Autumn 2014

Symbolic culture emerged in Africa over 100,000 years ago, in a revolution whose echoes can still be heard in myths and rituals around the world. These talks are a general introduction to anthropology, including the latest findings from genetics, biology, primatology, cave painting research and archaeology. There is plenty of time for questions, discussion and socialising.


Sep 23: What does it mean to be human? An introduction to anthropologyChris Knight

Sep 30: Claude Lévi-Strauss: The science of myths and fairy tales – Chris Knight

Oct 7: Africa, hunger and big business: How ‘development’ aids the corporate takeover of food – Chris Walker

Oct 14: Did women once rule the world? A new look at the myth of matriarchyChris Knight

Oct 21: The stars and the stones: An introduction to archaeoastronomy – Fabio Silva

Oct 28: Out of Africa or Multiregional Evolution for modern humans – why is there still a debate? – Chris Stringer

Nov 4: The problem of economics. Homo economicus and human science – William Dixon

Nov 11: The Golden Bough: Yesterday and today Robert Fraser

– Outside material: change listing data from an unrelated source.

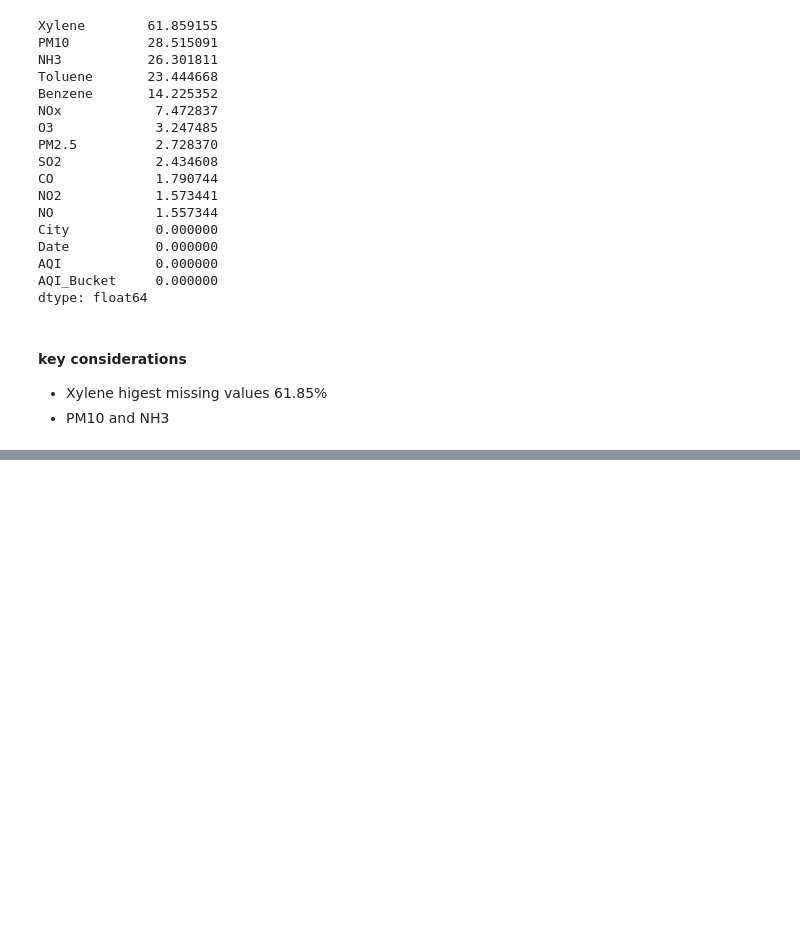
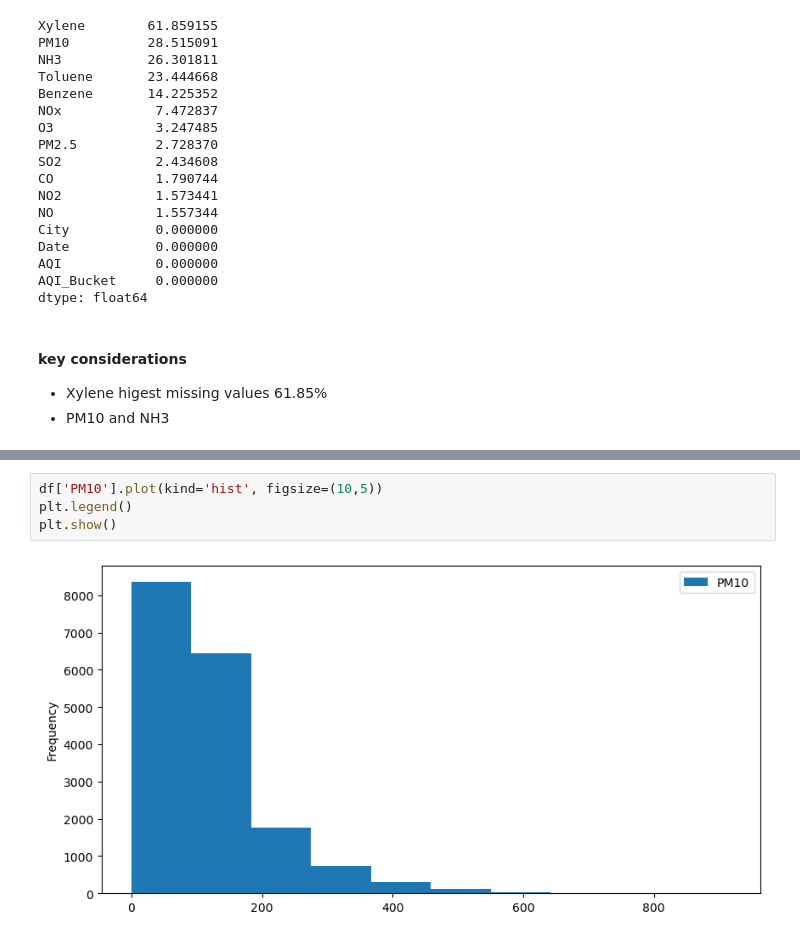
Before and after one commit to aswa8087/Air-Quality-Index, a Jupyter notebook: AirQuality.ipynb, the cells around one changed output, grey strips where cells are left out. Cells and saved outputs as stored; diff of their text form; blank space fills up the shorter version.

```diff
--- a/AirQuality.ipynb
+++ b/AirQuality.ipynb
@@ -139,0 +149,6 @@ dtype: float64
+# %%
+df['PM10'].plot(kind='hist', figsize=(10,5))
+plt.legend()
+plt.show()
+# %% [output]
+[figure, added]
```
Also changed, not shown: parts of 29 cells of this notebook.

Nov 18: British Pakistani women and the menopause – Mwenza Blell

Nov 25: ‘Woman’s Biggest Husband Is the Moon’: How hunter-gatherers maintain social equalityJerome Lewis

Dec 2: How language evolved from singingJerome Lewis

Dec 9: Spirits of the Forest: a workshop on African polyphonic singing – Ingrid Lewis

Dec 16: A Christmas fairy tale: ‘The shoes that were danced to pieces’ – Chris Knight


All events held at the Cock Tavern, 23 Phoenix Rd., NW1 1HB (Euston).

Talks are free but small donations welcome.

More Info: For updates on meetings and anthropology news, follow us on @radicalanthro and Facebook


First published in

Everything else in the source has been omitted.